One of the things that I had on my list for this trip was photographing, or at least seeing, a cottonmouth (Agkistrodon piscivorus,) often called a water moccasin, one of the venomous snakes in such areas – I’ve never seen one in the wild yet, despite many attempts. And so in this same region I was attempting yet again. Not far from the above tree was a very narrow path, almost overgrown by weeds and water reeds, that led to the edge of the brackish pond, and I very gingerly followed this, watching my footing intently because the location was ideal for such but the visibility pretty bad. I saw no signs of any snakes, but as I reached the edge of the water, something only a few meters to my left hit the water with a hell of a splash. In a minute, my suspicion was confirmed, as the alligator that I’d spooked while it was basking resurfaced and watched me warily.
As American alligators (Alligator mississippiensis) go, this was a moderately small specimen, perhaps a little smaller than the one we’d seen previously, so not a threat to anything larger than a muskrat despite its ominous appearance; the exposed area of the head measured maybe 25cm, less than the length of my foot. But doesn’t it have the best damn shaping and texture?
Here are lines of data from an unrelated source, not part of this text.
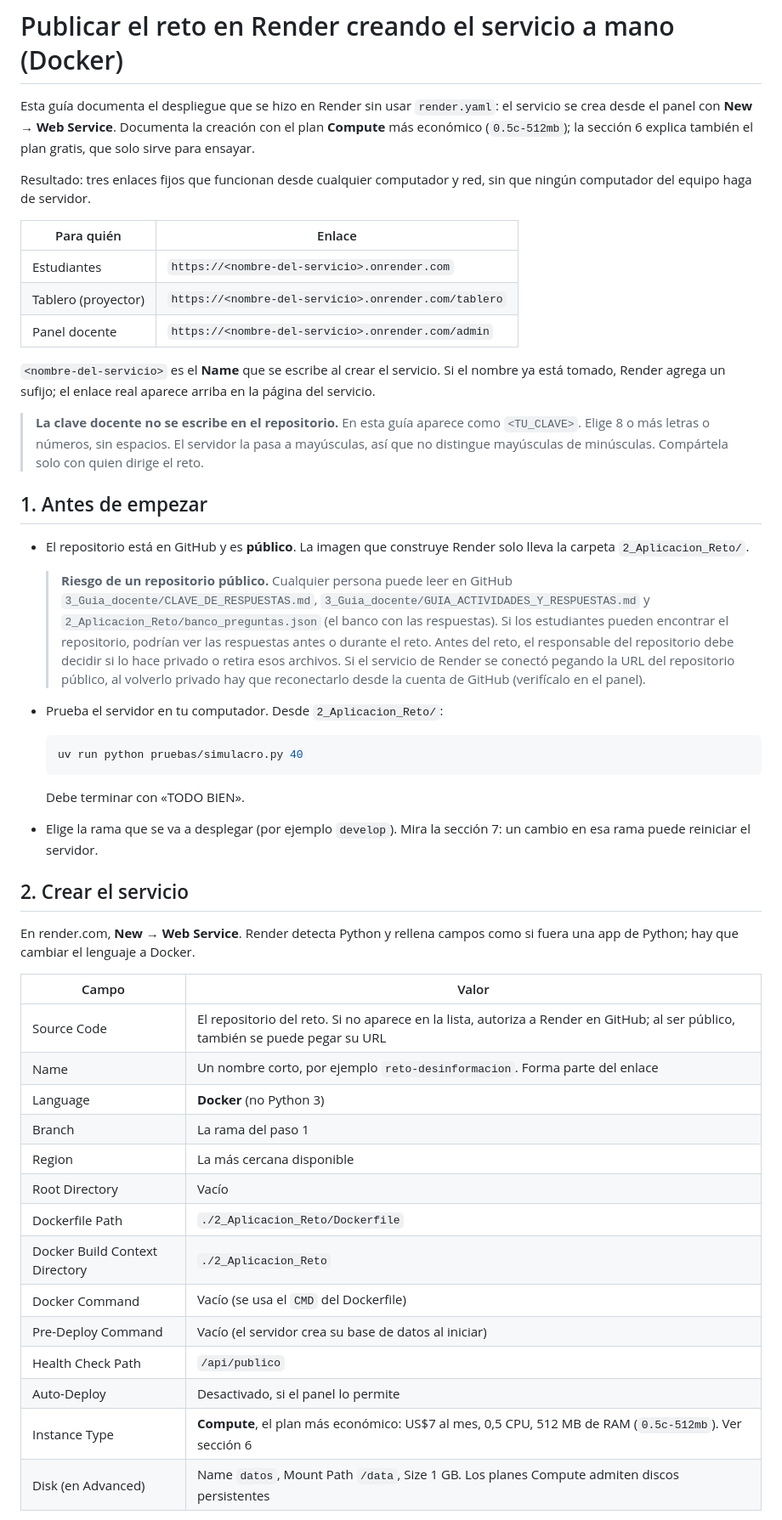
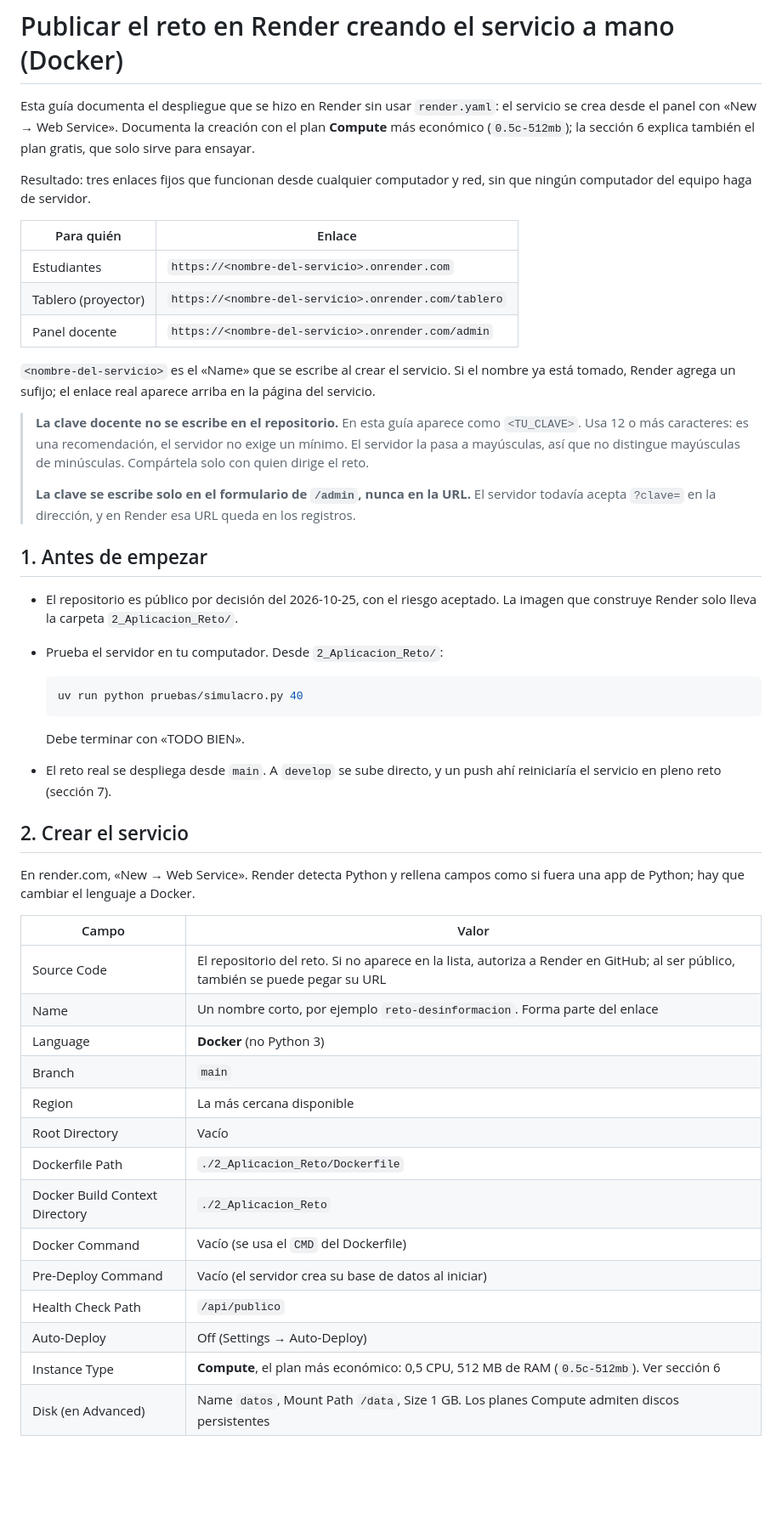
Before and after one commit to statistical-engineering/iest-sem-reto-desinformacion-colegios, a Markdown page: despliegues/render/PUBLICAR_EN_RENDER.md, the part around one of its changes. Shown at 85% size. Drawn GitHub-style; blank space fills up the shorter version.

Commit message:
docs: ajustar guía de Render según la revisión

````diff
--- a/despliegues/render/PUBLICAR_EN_RENDER.md
+++ b/despliegues/render/PUBLICAR_EN_RENDER.md
@@ -1,7 +1,7 @@
 # Publicar el reto en Render creando el servicio a mano (Docker)
 
 Esta guía documenta el despliegue que se hizo en Render sin usar `render.yaml`: el servicio se crea
-desde el panel con **New → Web Service**. Documenta la creación con el plan **Compute** más económico
+desde el panel con «New → Web Service». Documenta la creación con el plan **Compute** más económico
 (`0.5c-512mb`); la sección 6 explica también el plan gratis, que solo sirve para ensayar.
 
 Resultado: tres enlaces fijos que funcionan desde cualquier computador y red, sin que ningún
@@ -13,25 +13,21 @@ computador del equipo haga de servidor.
 | Tablero (proyector) | `https://<nombre-del-servicio>.onrender.com/tablero` |
 | Panel docente | `https://<nombre-del-servicio>.onrender.com/admin` |
 
-`<nombre-del-servicio>` es el **Name** que se escribe al crear el servicio. Si el nombre ya está
+`<nombre-del-servicio>` es el «Name» que se escribe al crear el servicio. Si el nombre ya está
 tomado, Render agrega un sufijo; el enlace real aparece arriba en la página del servicio.
 
 > **La clave docente no se escribe en el repositorio.** En esta guía aparece como `<TU_CLAVE>`.
-> Elige 8 o más letras o números, sin espacios. El servidor la pasa a mayúsculas, así que no
-> distingue mayúsculas de minúsculas. Compártela solo con quien dirige el reto.
+> Usa 12 o más caracteres: es una recomendación, el servidor no exige un mínimo. El servidor la pasa
+> a mayúsculas, así que no distingue mayúsculas de minúsculas. Compártela solo con quien dirige el
+> reto.
+>
+> **La clave se escribe solo en el formulario de `/admin`, nunca en la URL.** El servidor todavía
+> acepta `?clave=` en la dirección, y en Render esa URL queda en los registros.
 
 ## 1. Antes de empezar
 
-- El repositorio está en GitHub y es **público**. La imagen que construye Render solo lleva la
-  carpeta `2_Aplicacion_Reto/`.
-
-  > **Riesgo de un repositorio público.** Cualquier persona puede leer en GitHub
-  > `3_Guia_docente/CLAVE_DE_RESPUESTAS.md`, `3_Guia_docente/GUIA_ACTIVIDADES_Y_RESPUESTAS.md` y
-  > `2_Aplicacion_Reto/banco_preguntas.json` (el banco con las respuestas). Si los estudiantes pueden
-  > encontrar el repositorio, podrían ver las respuestas antes o durante el reto. Antes del reto,
-  > el responsable del repositorio debe decidir si lo hace privado o retira esos archivos. Si el
-  > servicio de Render se conectó pegando la URL del repositorio público, al volverlo privado hay que
-  > reconectarlo desde la cuenta de GitHub (verifícalo en el panel).
+- El repositorio es público por decisión del 2026-10-25, con el riesgo aceptado. La imagen que
+  construye Render solo lleva la carpeta `2_Aplicacion_Reto/`.
 - Prueba el servidor en tu computador. Desde `2_Aplicacion_Reto/`:
 
   ```powershell
@@ -39,12 +35,12 @@ tomado, Render agrega un sufijo; el enlace real aparece arriba en la página del
   ```
 
   Debe terminar con «TODO BIEN».
-- Elige la rama que se va a desplegar (por ejemplo `develop`). Mira la sección 7: un cambio en esa
-  rama puede reiniciar el servidor.
+- El reto real se despliega desde `main`. A `develop` se sube directo, y un push ahí reiniciaría el
+  servicio en pleno reto (sección 7).
 
 ## 2. Crear el servicio
 
-En render.com, **New → Web Service**. Render detecta Python y rellena campos como si fuera una app
+En render.com, «New → Web Service». Render detecta Python y rellena campos como si fuera una app
 de Python; hay que cambiar el lenguaje a Docker.
 
 | Campo | Valor |
@@ -52,7 +48,7 @@ de Python; hay que cambiar el lenguaje a Docker.
 | Source Code | El repositorio del reto. Si no aparece en la lista, autoriza a Render en GitHub; al ser público, también se puede pegar su URL |
 | Name | Un nombre corto, por ejemplo `reto-desinformacion`. Forma parte del enlace |
 | Language | **Docker** (no Python 3) |
-| Branch | La rama del paso 1 |
+| Branch | `main` |
 | Region | La más cercana disponible |
 | Root Directory | Vacío |
 | Dockerfile Path | `./2_Aplicacion_Reto/Dockerfile` |
@@ -60,8 +56,8 @@ de Python; hay que cambiar el lenguaje a Docker.
 | Docker Command | Vacío (se usa el `CMD` del Dockerfile) |
 | Pre-Deploy Command | Vacío (el servidor crea su base de datos al iniciar) |
 | Health Check Path | `/api/publico` |
-| Auto-Deploy | Desactivado, si el panel lo permite |
-| Instance Type | **Compute**, el plan más económico: US$7 al mes, 0,5 CPU, 512 MB de RAM (`0.5c-512mb`). Ver sección 6 |
+| Auto-Deploy | Off (Settings → Auto-Deploy) |
+| Instance Type | **Compute**, el plan más económico: 0,5 CPU, 512 MB de RAM (`0.5c-512mb`). Ver sección 6 |
 | Disk (en Advanced) | Name `datos`, Mount Path `/data`, Size 1 GB. Los planes Compute admiten discos persistentes |
 
 Los nombres exactos de los campos pueden variar con el tiempo en el panel de Render. Lo que importa
````
Also changed, not shown: other parts of despliegues/render/PUBLICAR_EN_RENDER.md (+31 -35 lines).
Alligators, along with sea turtles, are species that sculptors tend to minimize or stylize rather than depict accurately, and it’s a shame, because it’s the details that provide all of the personality, as far as I’m concerned.The Girlfriend keeps encouraging me to get more into sculpting (it’s extremely minimal right now,) and I might have to, just to produce proper renditions of such species.
Now, despite taking advantage of an entirely different environment and class of subjects, I did not completely neglect my normal pursuits. On a cut-off stump not far from the previous two subjects here, The Girlfriend spotted what she initially took to be a moth, wonderfully camouflaged against the dry wood. But a closer look said otherwise.
This was easily the smallest cicada species that I’d ever seen, and almost perfectly camouflaged in color and texture. I made a quick attempt to identify it through BugGuide.net, but didn’t initially find it and am not going to take the time for an idle pursuit – maybe later on when I’m cataloging. We’re heading down the page to a more detailed, profile shot as I type, while I mention that I did not come loaded for macro work, so the flash and softbox attachment were still sitting back in our room – this meant working with natural light under a forest canopy, so it’s actually a good amount of luck to have what I do. For the most part, this was a fairly lucky trip, really, with a couple of exceptions that I’ll be getting to in the upcoming bird post. And of course, I never did see any cottonmouth. Nor scorpions, though I admit I barely tried at all for this one, but one of these trips I’m going to rip the place up until I find and photograph one. I won’t admit to doing so until I’m successful, though – that’s a nature photography blogger’s tip.
I’m getting in the habit of doing the ‘strong close,’ or what I like to imagine is one, anyway, so we’ll return to the beach and sunrise, to feature a tighter crop of a telephoto shot, taken while waiting for the sun to come up after spotting a distant fishing boat. The sky was nicely textured, so I included a significant portion against a very small boat, and the end effect (to me at least) is one of the sky practically looming over the boat, as if they would look behind them and see this huge red wall instead of, you know, the same kind of sky that I was seeing without the lens.
All the birds from this trip (well, not all of them) are on the way. Gonna be a big post.